When purchased by Jackson Family Wines in 2006, a vision was revealed that would celebrate the history of the structure while bringing it into the modern era. San Francisco based architect, SB Architects, developed a strategy to bring the beauty of the hand-hewn stone walls to the forefront while tailoring the design to support a vibrant program and meet current code requirements. Among the major project goals to repurpose the building for public access was the addition of an elevator, service stair, grand staircase, reconstructed accessible floor levels, and topped off with large skylights integral with custom arched steel trusses to support the majority of the reframed roof structure.
A structural steel framing system was woven within the confines of the multi-level structure to satisfy structural demands while also supplementing the architect’s vision. Specific design and detail was attributed to the steel trusses demonstrating a more feminine shape. For areas where the existing archaic stone wall construction was not able to be justified, the significant seismic retrofit included steel braced frames. Stabilizing the thirteen foot tall stone basement retaining walls presented yet another challenge.
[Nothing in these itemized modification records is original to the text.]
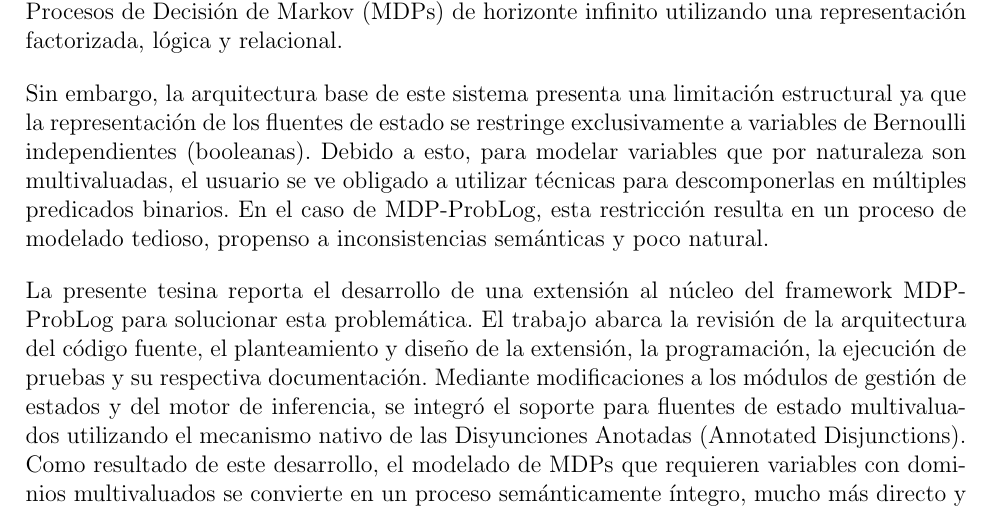
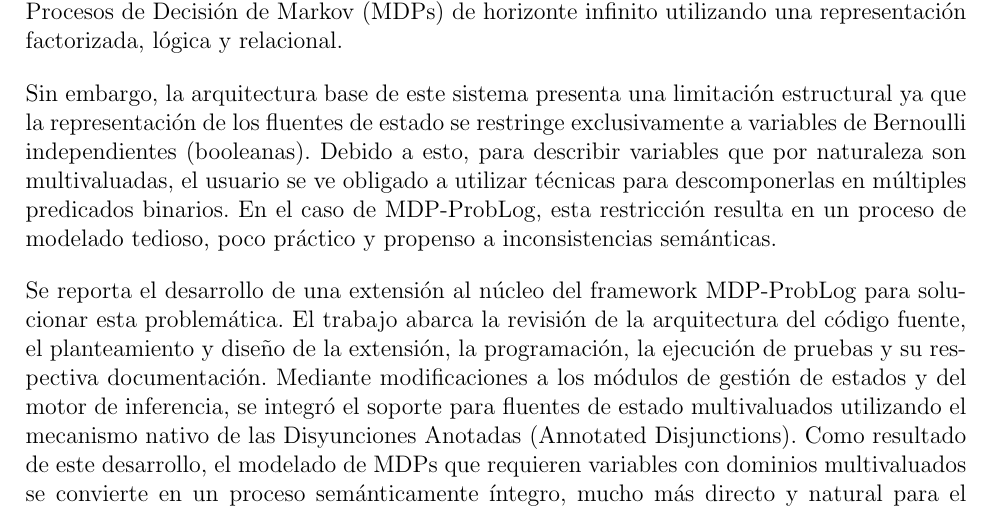
Before and after one commit to pumpkinnlatte/Tesina-Ivan, a LaTeX document (main.tex): part of page 9 of 64, cut so that both start at the same text. Compiled offline with pdfLaTeX.

```diff
--- a/main.tex
+++ b/main.tex
@@ -480,9 +480,9 @@
 
 La Programación Lógica Probabilística (PLP) es un paradigma que combina la capacidad de representación de la lógica de primer orden con la teoría de la probabilidad para el manejo de la incertidumbre. Este paradigma permite modelar una amplia variedad de dominios que abarcan situaciones de la vida real en donde existen interacciones complejas entre conjuntos de elementos y distintos niveles de incertidumbre. Dentro de este dominio, el framework MDP-ProbLog utiliza las capacidades del lenguaje ProbLog para la especificación y resolución de Procesos de Decisión de Markov (MDPs) de horizonte infinito utilizando una representación factorizada, lógica y relacional.
 
-Sin embargo, la arquitectura base de este sistema presenta una limitación estructural ya que la representación de los fluentes de estado se restringe exclusivamente a variables de Bernoulli independientes (booleanas). Debido a esto, para modelar variables que por naturaleza son multivaluadas, el usuario se ve obligado a utilizar técnicas para descomponerlas en múltiples predicados binarios. En el caso de MDP-ProbLog, esta restricción resulta en un proceso de modelado tedioso, propenso a inconsistencias semánticas y poco natural.
+Sin embargo, la arquitectura base de este sistema presenta una limitación estructural ya que la representación de los fluentes de estado se restringe exclusivamente a variables de Bernoulli independientes (booleanas). Debido a esto, para describir variables que por naturaleza son multivaluadas, el usuario se ve obligado a utilizar técnicas para descomponerlas en múltiples predicados binarios. En el caso de MDP-ProbLog, esta restricción resulta en un proceso de modelado tedioso, poco práctico y propenso a inconsistencias semánticas.
 
-La presente tesina reporta el desarrollo de una extensión al núcleo del framework MDP-ProbLog para solucionar esta problemática. El trabajo abarca la revisión de la arquitectura del código fuente, el planteamiento y diseño de la extensión, la programación, la ejecución de pruebas y su respectiva documentación. Mediante modificaciones a los módulos de gestión de estados y del motor de inferencia, se integró el soporte para fluentes de estado multivaluados utilizando el mecanismo nativo de las Disyunciones Anotadas (Annotated Disjunctions). Como resultado de este desarrollo, el modelado de MDPs que requieren variables con dominios multivaluados se convierte en un proceso semánticamente íntegro, mucho más directo y natural para el usuario.
+Se reporta el desarrollo de una extensión al núcleo del framework MDP-ProbLog para solucionar esta problemática. El trabajo abarca la revisión de la arquitectura del código fuente, el planteamiento y diseño de la extensión, la programación, la ejecución de pruebas y su respectiva documentación. Mediante modificaciones a los módulos de gestión de estados y del motor de inferencia, se integró el soporte para fluentes de estado multivaluados utilizando el mecanismo nativo de las Disyunciones Anotadas (Annotated Disjunctions). Como resultado de este desarrollo, el modelado de MDPs que requieren variables con dominios multivaluados se convierte en un proceso semánticamente íntegro, mucho más directo y natural para el usuario.
 
 \vspace{1cm}
 \textbf{Palabras clave:} Programación Lógica Probabilística, MDP-ProbLog, Disyunciones Anotadas, Fluentes Multivaluados, Espacio de Estados.
```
The strategic use of soil nail shotcrete walls encapsulated the failed stone construction and eliminated the need for costly shoring and large foundations which also would have impacted a significant portion of intersecting stone walls.
Coined by SB Architects as the “rebirth” of the historic stone building, the $15M retrofit and alteration project is now home to a new highly acclaimed restaurant and provides Freemark Abbey with an iconic hospitality and events center located in the heart of Napa Valley at one of the original gravity fed stone winery locations.
Photo Credit: Courtesy of SB Architects